United Parcel Service Inc (UPS.N), the world's No. 1 package delivery company, said its international package business will drive results in the near term and that it expects the small-package market to grow faster than the U.S. economy in 2013.
UPS shares were up 2.7 percent in afternoon trading on Thursday after the company reported a higher quarterly profit on strong post-holiday season sales and increased business from online retailers.
The company, which like rival FedEx Corp (FDX.N) is viewed as an economic bellwether because of the volume of goods it handles, said it expects international shipments of packages weighing up to 40 kg (88 pounds) to boost profit in the second quarter.
UPS gets about 20 percent of its business from international deliveries.
"The first quarter was particularly challenging for (international) ... but we feel that the business is prospering and global trade, especially within Europe and Asia, will continue to grow," Chief Financial Officer Kurt Kuehn told Reuters. "So that's probably the area that we'll see the most improvement year over year (in the second quarter)."
However, UPS said it expects shipments of heavier goods -- most of which form a part of the supply chain service it offers businesses -- to remain subdued through 2013.
UPS is coming off a particularly difficult year, when customers cut back on air courier services.
But as consumers shift from air express to cheaper but slower modes of shipping, UPS's stronger North American domestic ground network puts it in a better position than FedEx, which focuses more on international air shipments.
FedEx cut its full-year forecast last month after a lower-than-expected quarterly profit and said it would step-up restructuring efforts and cut capacity in Asia.
UPS said deliveries for online retailers played a big part in its better-than-expected quarterly profit.
"Increased focus by traditional retailers on using their brick-and-mortar locations as distribution sites is creating more pickups at retail locations for ultimate residential delivery," Kuehn said on a post-earnings conference call.
The company's daily package volume in the United States increased 4.4 percent in the first quarter, led by UPS Ground, which delivered 531,000 more packages per day.
"E-commerce has a greater-than-one-shipment-per-purchase benefit because (UPS) puts a few things in the same box, (and) sometimes things are returned using UPS as well," Morningstar Inc analyst Keith Schoonmaker said.
JUMP ON FEDEX
The company also got a jump start of more than a year over its rival on a service to let customers select from a range of options to schedule dates, locations and times of delivery. FedEx only introduced the service on Tuesday.
UPS's international package revenue was flat in the quarter ended March 31, while sales in the United States rose 3.4 percent. Total revenue rose 2.2 percent to $13.43 billion.
Net income rose to $1.04 billion, or $1.08 per share, from $970 million, or $1 per share, a year earlier.

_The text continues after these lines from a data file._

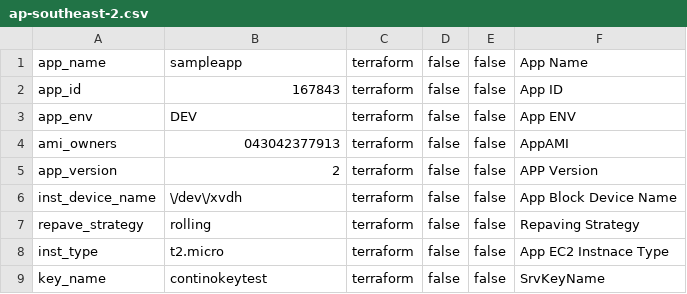
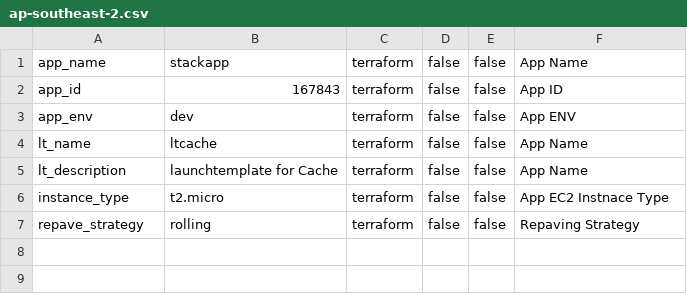
Before and after one commit to ashwinbittu/stackApp, a CSV file: iac/cache/dev/ap-southeast-2.csv, drawn as a sheet.

```diff
--- a/iac/cache/dev/ap-southeast-2.csv
+++ b/iac/cache/dev/ap-southeast-2.csv
@@ -1,9 +1,7 @@
-app_name;sampleapp;terraform;false;false;App Name
+app_name;stackapp;terraform;false;false;App Name
 app_id;167843;terraform;false;false;App ID
-app_env;DEV;terraform;false;false;App ENV
-ami_owners;043042377913;terraform;false;false;AppAMI
-app_version;2;terraform;false;false;APP Version
-inst_device_name;\/dev\/xvdh;terraform;false;false;App Block Device Name
+app_env;dev;terraform;false;false;App ENV
+lt_name;ltcache;terraform;false;false;App Name
+lt_description;launchtemplate for Cache;terraform;false;false;App Name
+instance_type;t2.micro;terraform;false;false;App EC2 Instnace Type
 repave_strategy;rolling;terraform;false;false;Repaving Strategy
-inst_type;t2.micro;terraform;false;false;App EC2 Instnace Type
-key_name;continokeytest;terraform;false;false;SrvKeyName
```
Also changed, not shown: iac/database/dev/ap-southeast-2.csv, iac/message/dev/ap-southeast-2.csv, 13 other files.
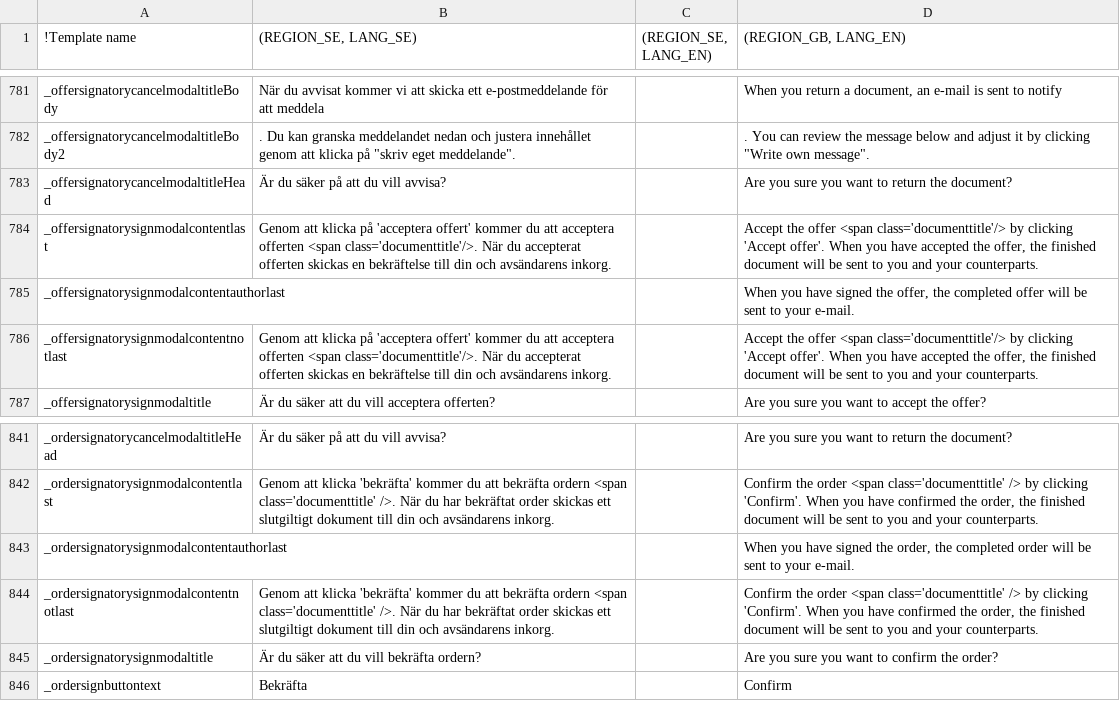
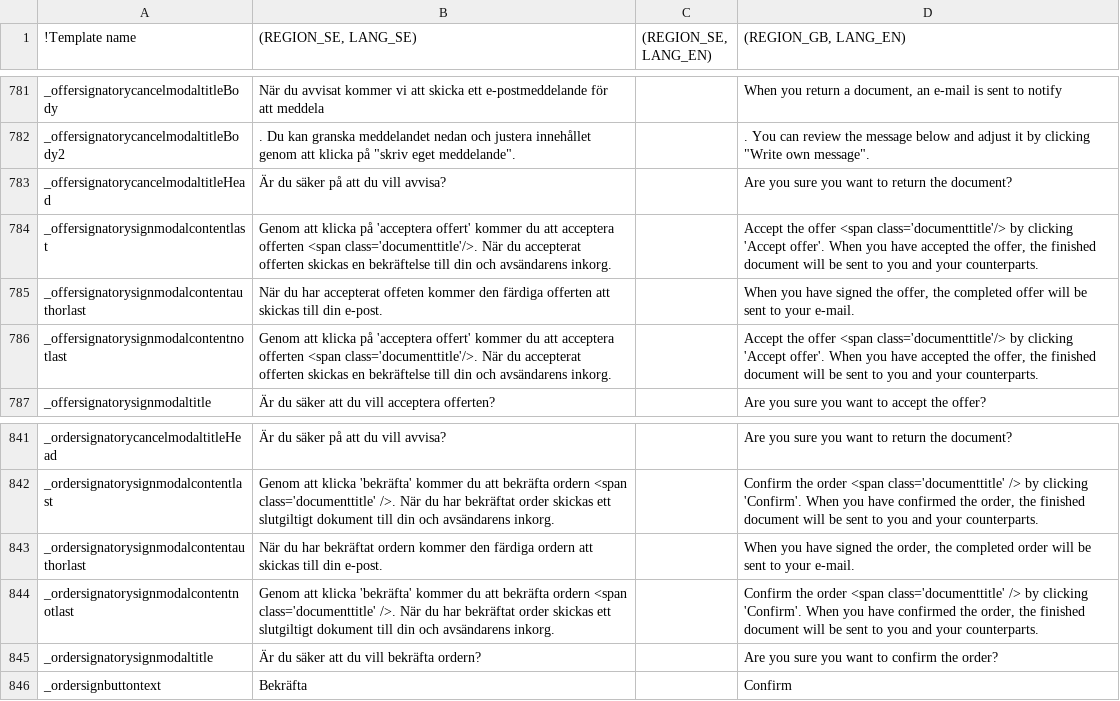
Before and after one commit to scrive/scrive-apidocs, a CSV file: texts/everything.csv, drawn as a sheet; only a part is shown, gaps mark what is left out; the diff names each change by its address in the sheet, - before the commit and + after, or states it on an @@ line.

```diff
--- a/texts/everything.csv
+++ b/texts/everything.csv
-B785 ((REGION_SE, LANG_SE)): (empty)
+B785 ((REGION_SE, LANG_SE)): När du har accepterat offeten kommer den färdiga offerten att skickas till din e-post.
-B843 ((REGION_SE, LANG_SE)): (empty)
+B843 ((REGION_SE, LANG_SE)): När du har bekräftat ordern kommer den färdiga ordern att skickas till din e-post.
```
Also changed, not shown: 1 other file.
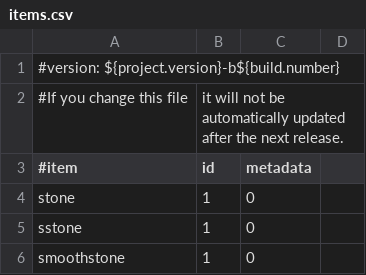
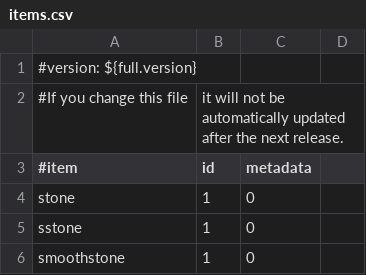
Before and after one commit to dordsor21/dordsentials, a CSV file: Essentials/src/items.csv, drawn as a sheet; only a part is shown.

```diff
--- a/Essentials/src/items.csv
+++ b/Essentials/src/items.csv
@@ -1,2 +1,2 @@
-#version: ${project.version}-b${build.number}
+#version: ${full.version}
 #If you change this file, it will not be automatically updated after the next release.
```
Also changed, not shown: 55 other files.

Excluding items, UPS earned $1.04 per share.
Analysts on average had expected earnings of $1.01 per share, excluding items, on revenue of $13.46 billion, according to Thomson Reuters I/B/E/S.
The company reaffirmed its full-year earnings forecast of $4.80-$5.06 per share.
UPS also said on Thursday it would buy Hungarian pharmaceutical logistics company, CEMELOG Zrt, to strengthen its healthcare reach in Europe. Terms were not disclosed.
"The emerging markets' business-to-consumer (offering) and industry specific solutions like healthcare have enormous potential and UPS continues to invest in them," Chief Executive Scott Davis said.
S&P Capital IQ analyst Jim Corridore, who raised his price target on UPS shares to $100 from $94, said he expected similar deals after UPS's unsuccessful plan to buy Dutch delivery firm TNT Express TNTE.AS for about $7 billion.
UPS dropped plans to buy TNT in January after European regulators said they would veto the deal on antitrust concerns.
UPS shares were up 2.7 percent at $85.79 in afternoon trading on the New York Stock Exchange. The shares had gained more than 5 percent in the 12 months to Wednesday's close but underperformed the S&P 500 .SPX index, which rose 15 percent.
(Reporting by Sagarika Jaisinghani in Bangalore; Editing by Supriya Kurane and Ted Kerr)